Positive Phrasing

In a previous blog we explored conflict resolution with children.  Our discussion on conflict resolution centered around working with children to find a solution, empowering children to grow and to solve problems.  Another way we empower children is when we speak with them using positive phrasing.

What is positive phrasing?  Quite simply, positive phrasing is talking to a child using words that direct them towards solutions, what they “can do” instead of what they “cannot do”.  A simple concept, yet powerful in implementation, in the message given to the child.

How many times have you as a parent, a teacher, a childcare professional told a child to “Stop doing that”? Or asked in frustration “Why is this room such a mess?”, or “Why are you bothering me?” when a child interrupts you while you are trying to have an adult conversation?  All the previous phrases are constructed to stop activities, but give the child no way to move forward.  Instead, try taking a calming breath before you respond, and try these phrases instead:
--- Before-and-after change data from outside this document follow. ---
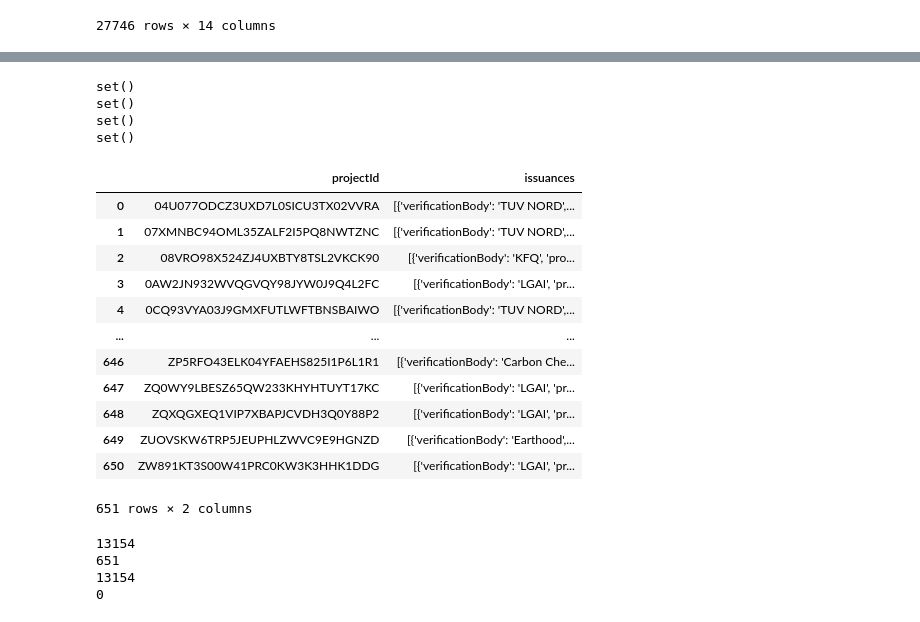
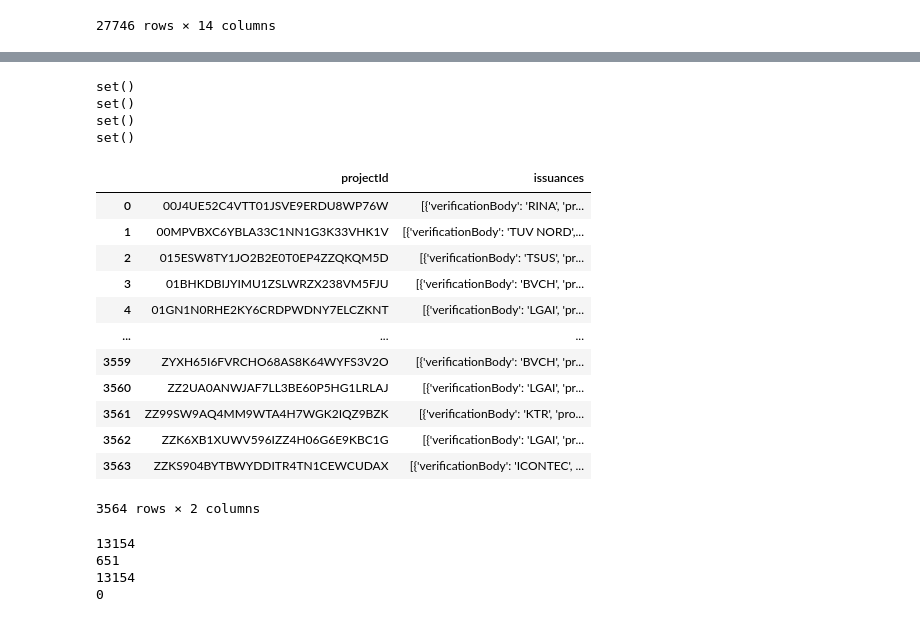
Before and after one commit to erickch123/cdm-unfccc-cadtrust, a Jupyter notebook: clean_cdm_projects.ipynb, the cells around one changed output, grey strips where cells are left out. Drawn from its saved outputs; the diff is of its cells as text; code cells hidden in the pictures.

```diff
--- a/clean_cdm_projects.ipynb
+++ b/clean_cdm_projects.ipynb
@@ -564,12 +619,16 @@ df_linked.columns
 # total 3392 retired units
 df_linked_2016
 
-print("Issuances belong to retired units",len(df_linked_2016['id'].unique()))
+print("Issuances belong to retired units 2016",len(df_linked_2016['id'].unique()))
 
 
-df_linked_2016
+# after 2016
 
-df_linked = df_linked[df_linked['startDate'].dt.year >= 2016]
+# df_linked = df_linked[df_linked['startDate'].dt.year >= 2016]
+
+# before 2016
+df_linked = df_linked[df_linked['startDate'].dt.year < 2016]
+print("Issuances belong to retired units before 2016",len(df_linked['id'].unique()))
 
 df_linked
 # %% [output]
@@ -702,12 +762,15 @@ totalHeld_mapping = df_units_held.set_index('id')['totalHeld'].to_dict()
 
 df_units_held
 
+print("len df units held",len(df_units_held))
 totalHeld_mapping
 duplicate_rows = df_units_held[df_units_held['id'].duplicated()]
 
-df_units_held = df_issuances[df_issuances['startDate'].dt.year >= 2016]
+# df_units_held = df_issuances[df_issuances['startDate'].dt.year >= 2016]
+df_units_held = df_issuances[df_issuances['startDate'].dt.year < 2016]
 
 
+print("len df units held",len(df_units_held))
 
 df_units_held['totalHeld'] = df_issuances['id'].map(totalHeld_mapping)
 df_units_held['totalHeld'] = df_units_held['totalHeld'].fillna(df_units_held['unitCount'])
@@ -723,6 +786,7 @@ df_units_held.rename(columns={'totalHeld': 'unitCount'}, inplace=True)
 
 
 # df_units_held.to_excel("df_heldinspect.xlsx")
+print(df_units_held.columns)
 
 df_units_held[['unitBlockStart', 'unitBlockEnd']] = df_units_held['SERIAL RANGE'].str.split('-', 1, expand=True)
 df_units_held.drop('SERIAL RANGE', axis=1, inplace=True)
@@ -841,7 +902,10 @@ df_retired_clean.to_excel("./output/CDM_Retired_Units_Cleaned.xlsx")
 # df_issuances.to_excel("./output/CDM_Issuances_Cleaned.xlsx")
 
 df_issuances_cleaned = df_issuances[["verificationBody","projectId","id","startDate","endDate","verificationReportDate","verificationApproach"]]
-df_issuances_cleaned =df_issuances_cleaned[df_issuances_cleaned['startDate'].dt.year >= 2016]
+# df_issuances_cleaned =df_issuances_cleaned[df_issuances_cleaned['startDate'].dt.year >= 2016]
+
+
+df_issuances_cleaned =df_issuances_cleaned[df_issuances_cleaned['startDate'].dt.year < 2016]
 
 
 
@@ -856,7 +920,7 @@ unique_ids_retired = df_retired_clean['id'].unique()
 unique_ids_issuances = df_issuances_cleaned['id'].unique()
 
 
-df_filtered = df_needed[df_needed['startDate'].dt.year >= 2016]
+# df_filtered = df_needed[df_needed['startDate'].dt.year >= 2016]
 
 
 
@@ -868,46 +932,46 @@ print(set((unique_ids_held))-set((unique_ids_issuances)))
 def convert_timestamp_to_string(x):
     if isinstance(x, pd.Timestamp):
         return x.strftime('%Y-%m-%d %H:%M:%S')
     return x
 
 # Columns that contain Timestamps
 timestamp_columns = ['startDate', 'endDate', 'verificationReportDate']
 
 # Apply the conversion to the specific columns
 
 # Apply the conversion to the existing timestamp columns
 df_issuances_cleaned[timestamp_columns] = df_issuances_cleaned[timestamp_columns].applymap(convert_timestamp_to_string)
 issuances_grouped = df_issuances_cleaned.groupby('projectId').apply(lambda x: x.to_dict(orient='records')).reset_index(name='issuances')
 
 issuances_grouped['issuances'][0]
 
 
 df_issuances_cleaned
 
 # df_issuances_cleaned
 
-issuances_grouped
+issuances_grouped.to_excel("grouped_issuances_bef_2016.xlsx")
 
 df_issuances_cleaned
 issuances_grouped
 # %% [output]
 set()
 set()
 set()
 set()
 |  | projectId | issuances |
-| 0 | 04U077ODCZ3UXD7L0SICU3TX02VVRA | [{'verificationBody': 'TUV NORD',... |
-| 1 | 07XMNBC94OML35ZALF2I5PQ8NWTZNC | [{'verificationBody': 'TUV NORD',... |
-| 2 | 08VRO98X524ZJ4UXBTY8TSL2VKCK90 | [{'verificationBody': 'KFQ', 'pro... |
-| 3 | 0AW2JN932WVQGVQY98JYW0J9Q4L2FC | [{'verificationBody': 'LGAI', 'pr... |
-| 4 | 0CQ93VYA03J9GMXFUTLWFTBNSBAIWO | [{'verificationBody': 'TUV NORD',... |
+| 0 | 00J4UE52C4VTT01JSVE9ERDU8WP76W | [{'verificationBody': 'RINA', 'pr... |
+| 1 | 00MPVBXC6YBLA33C1NN1G3K33VHK1V | [{'verificationBody': 'TUV NORD',... |
+| 2 | 015ESW8TY1JO2B2E0T0EP4ZZQKQM5D | [{'verificationBody': 'TSUS', 'pr... |
+| 3 | 01BHKDBIJYIMU1ZSLWRZX238VM5FJU | [{'verificationBody': 'BVCH', 'pr... |
+| 4 | 01GN1N0RHE2KY6CRDPWDNY7ELCZKNT | [{'verificationBody': 'LGAI', 'pr... |
 | ... | ... | ... |
-| 646 | ZP5RFO43ELK04YFAEHS825I1P6L1R1 | [{'verificationBody': 'Carbon Che... |
-| 647 | ZQ0WY9LBESZ65QW233KHYHTUYT17KC | [{'verificationBody': 'LGAI', 'pr... |
-| 648 | ZQXQGXEQ1VIP7XBAPJCVDH3Q0Y88P2 | [{'verificationBody': 'LGAI', 'pr... |
-| 649 | ZUOVSKW6TRP5JEUPHLZWVC9E9HGNZD | [{'verificationBody': 'Earthood',... |
-| 650 | ZW891KT3S00W41PRC0KW3K3HHK1DDG | [{'verificationBody': 'LGAI', 'pr... |
+| 3559 | ZYXH65I6FVRCHO68AS8K64WYFS3V2O | [{'verificationBody': 'BVCH', 'pr... |
+| 3560 | ZZ2UA0ANWJAF7LL3BE60P5HG1LRLAJ | [{'verificationBody': 'LGAI', 'pr... |
+| 3561 | ZZ99SW9AQ4MM9WTA4H7WGK2IQZ9BZK | [{'verificationBody': 'KTR', 'pro... |
+| 3562 | ZZK6XB1XUWV596IZZ4H06G6E9KBC1G | [{'verificationBody': 'LGAI', 'pr... |
+| 3563 | ZZKS904BYTBWYDDITR4TN1CEWCUDAX | [{'verificationBody': 'ICONTEC', ... |
-651 rows × 2 columns
+3564 rows × 2 columns
 # %%
 
 url_project_local = "http://localhost:31310/v1/projects"
```
Also changed, not shown: parts of 17 cells of this notebook, 21 other files.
Instead of: “Stop doing that”, try saying: “You need to find something else to do.” You might need to add, “Here are your choices…” if the child needs further direction.

Instead of: “Why is this room such a mess?”, try saying: “Please put the toys on the shelf.”  You can even make a game of clean-up by setting a timer and pitching in to see who can get the most toys picked up before the timer goes off.
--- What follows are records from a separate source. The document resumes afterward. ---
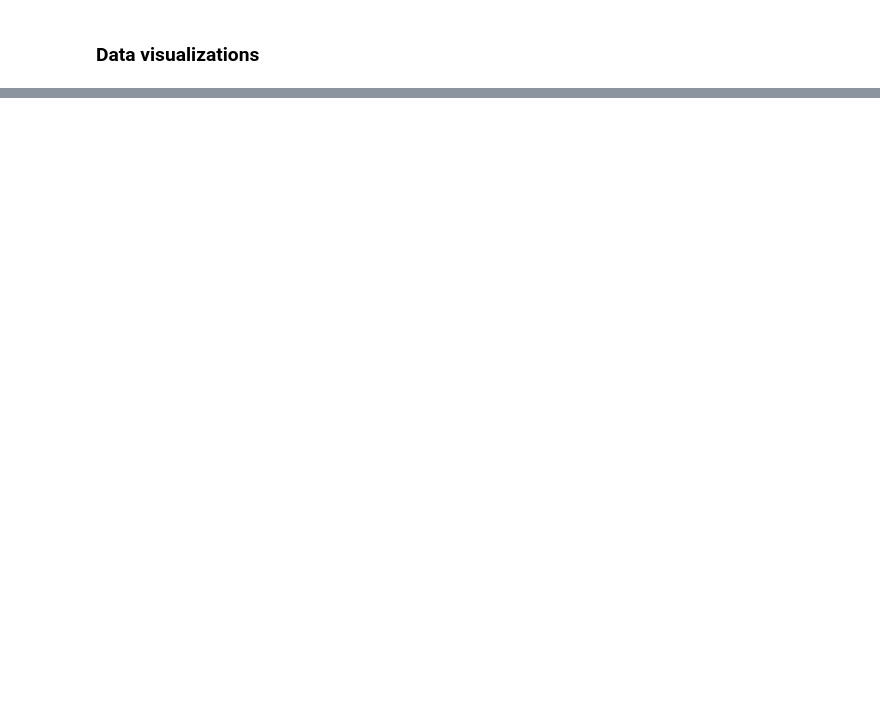
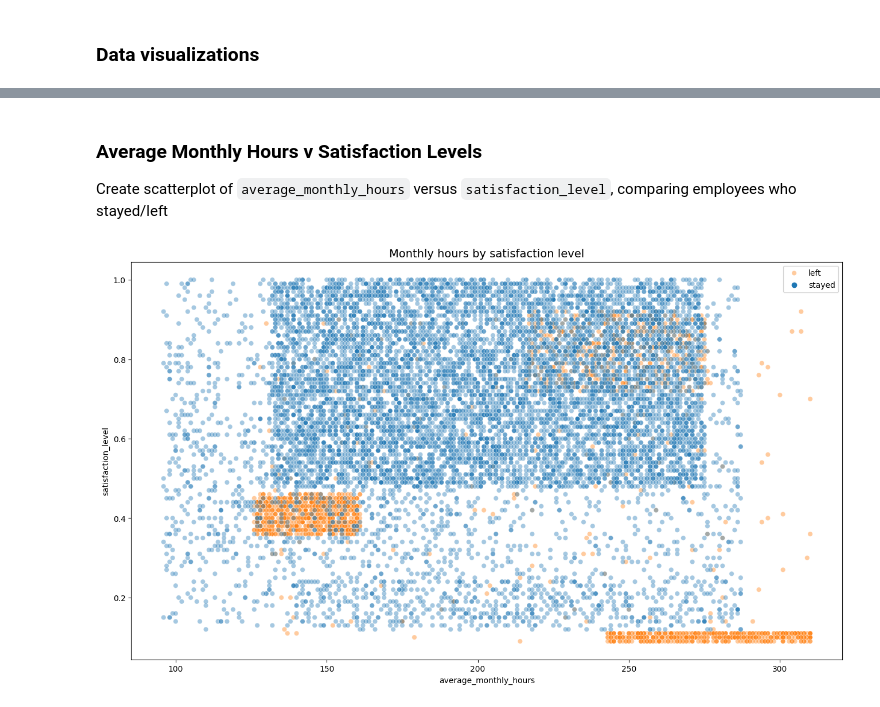
Before and after one commit to farahdahir/Salifort_Motors, a Jupyter notebook: salifort_motors.ipynb, the cells around one changed output, grey strips where cells are left out. Drawn from its saved outputs; the diff is of its cells as text; code cells hidden in the pictures; blank space fills up the shorter version.

```diff
--- a/salifort_motors.ipynb
+++ b/salifort_motors.ipynb
@@ -258,0 +270,11 @@ Box plots are very useful in visualizing distributions within data, but they can
+# %% [markdown]
+### Average Monthly Hours v Satisfaction Levels
+Create scatterplot of `average_monthly_hours` versus `satisfaction_level`, comparing employees who stayed/left
+# %%
+# Create the scatterplot
+plt.figure(figsize=(16, 9))
+sns.scatterplot(data=df1, x='average_monthly_hours', y='satisfaction_level', hue='left', alpha=0.4)
+plt.legend(labels=['left', 'stayed'])
+plt.title('Monthly hours by satisfaction level', fontsize='14');
+# %% [output]
+[figure, added]
```
Also changed, not shown: parts of 107 cells of this notebook, 2 other files.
Instead of: “Why are you bothering me?”, try saying: “I can only hear one person at a time. I will listen to you when I am done with my phone call in 10 minutes. “  I suggest you pair this response with a timer, or a measurable time, such as “when two songs are done playing”, and stick to your side of the deal.

In all the above examples, you are giving the child a way to move forward.  You are constructing your phrases in a way to stimulate their thinking towards solving the problem at hand.  You are telling them that they “can”.  If all a child hears is “no” and “you can’t”, that child internalizes failure.  When instead a child is redirected, they began to internalize success.  Our goal as caretakers of children should always be to help the child to be successful, to stimulate growth, to internalize positive messages.  Positive phrasing can contribute to behavior management in a way that helps a child learn and move forward.
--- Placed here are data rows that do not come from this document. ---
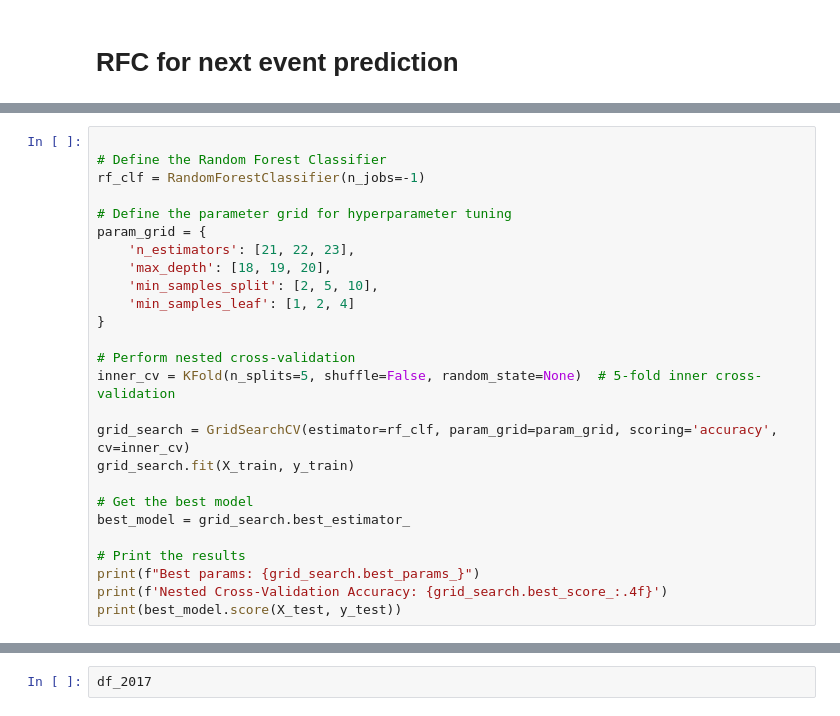
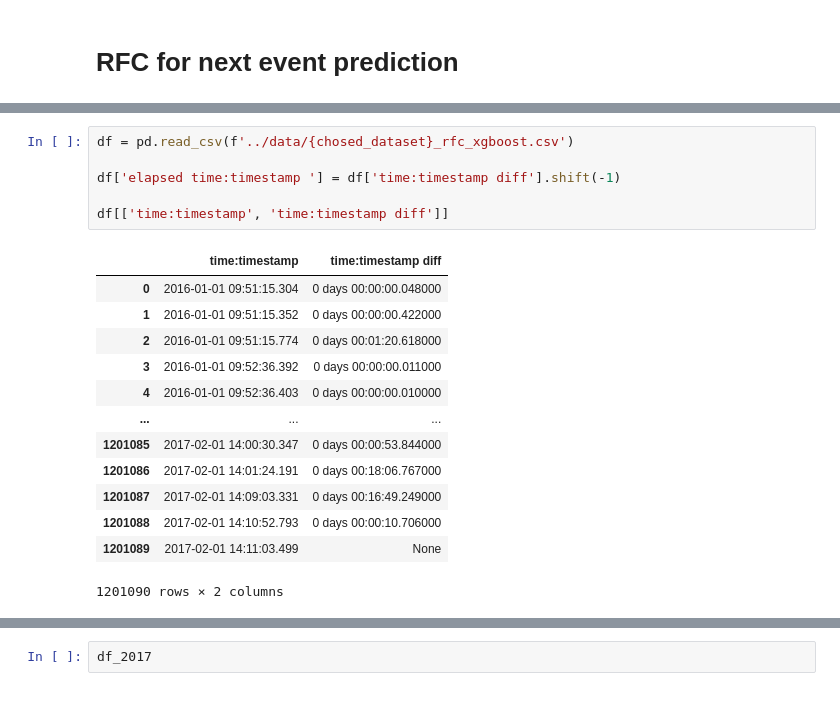
Before and after one commit to AlexRaudvee/Process_Mining_1, a Jupyter notebook: Sprint_2/modesl_train_xgboost_rfc.ipynb, the cells around one changed output, grey strips where cells are left out. Saved outputs shown, nothing was run; the diff lists cells and outputs as text.

```diff
--- a/Sprint_2/modesl_train_xgboost_rfc.ipynb
+++ b/Sprint_2/modesl_train_xgboost_rfc.ipynb
@@ -133,26 +66,0 @@ See the caveats in the documentation: https://pandas.pydata.org/pandas-docs/stab
-# %%
-
-# Define the Random Forest Classifier
-rf_clf = RandomForestClassifier(n_jobs=-1)
-
-# Define the parameter grid for hyperparameter tuning
-param_grid = {
-    'n_estimators': [21, 22, 23],
-    'max_depth': [18, 19, 20],
-    'min_samples_split': [2, 5, 10],
-    'min_samples_leaf': [1, 2, 4]
-}
-
-# Perform nested cross-validation
-inner_cv = KFold(n_splits=5, shuffle=False, random_state=None)  # 5-fold inner cross-validation
-
-grid_search = GridSearchCV(estimator=rf_clf, param_grid=param_grid, scoring='accuracy', cv=inner_cv)
-grid_search.fit(X_train, y_train)
-
-# Get the best model
-best_model = grid_search.best_estimator_
-
-# Print the results
-print(f"Best params: {grid_search.best_params_}")
-print(f'Nested Cross-Validation Accuracy: {grid_search.best_score_:.4f}')
-print(best_model.score(X_test, y_test))
@@ -168,0 +178,20 @@ df = df.drop(['concept:name - lag_1', 'concept:name - lag_2', 'concept:name - la
+# %%
+df = pd.read_csv(f'../data/{chosed_dataset}_rfc_xgboost.csv')
+
+df['elapsed time:timestamp '] = df['time:timestamp diff'].shift(-1)
+
+df[['time:timestamp', 'time:timestamp diff']]
+# %% [output]
+|  | time:timestamp | time:timestamp diff |
+| 0 | 2016-01-01 09:51:15.304 | 0 days 00:00:00.048000 |
+| 1 | 2016-01-01 09:51:15.352 | 0 days 00:00:00.422000 |
+| 2 | 2016-01-01 09:51:15.774 | 0 days 00:01:20.618000 |
+| 3 | 2016-01-01 09:52:36.392 | 0 days 00:00:00.011000 |
+| 4 | 2016-01-01 09:52:36.403 | 0 days 00:00:00.010000 |
+| ... | ... | ... |
+| 1201085 | 2017-02-01 14:00:30.347 | 0 days 00:00:53.844000 |
+| 1201086 | 2017-02-01 14:01:24.191 | 0 days 00:18:06.767000 |
+| 1201087 | 2017-02-01 14:09:03.331 | 0 days 00:16:49.249000 |
+| 1201088 | 2017-02-01 14:10:52.793 | 0 days 00:00:10.706000 |
+| 1201089 | 2017-02-01 14:11:03.499 | None |
+1201090 rows × 2 columns
```
Also changed, not shown: parts of 20 cells of this notebook, 2 other files.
Take a few minutes to think through common phrases that you say when talking with your child, or the children in your care.  Write down a few of these phrases and then brainstorm some ways that you can reword your phrase in a more positive way.  Practice the positive phrases out loud.  As simple as this exercise sounds, in practice you may find rephrasing more difficult than you anticipate.  A little awkward at first, keep trying until this new way of communicating becomes habit.  Your effort and your example will make a difference, a difference that helps lead to happier times for both you and your children.

Carol Morrone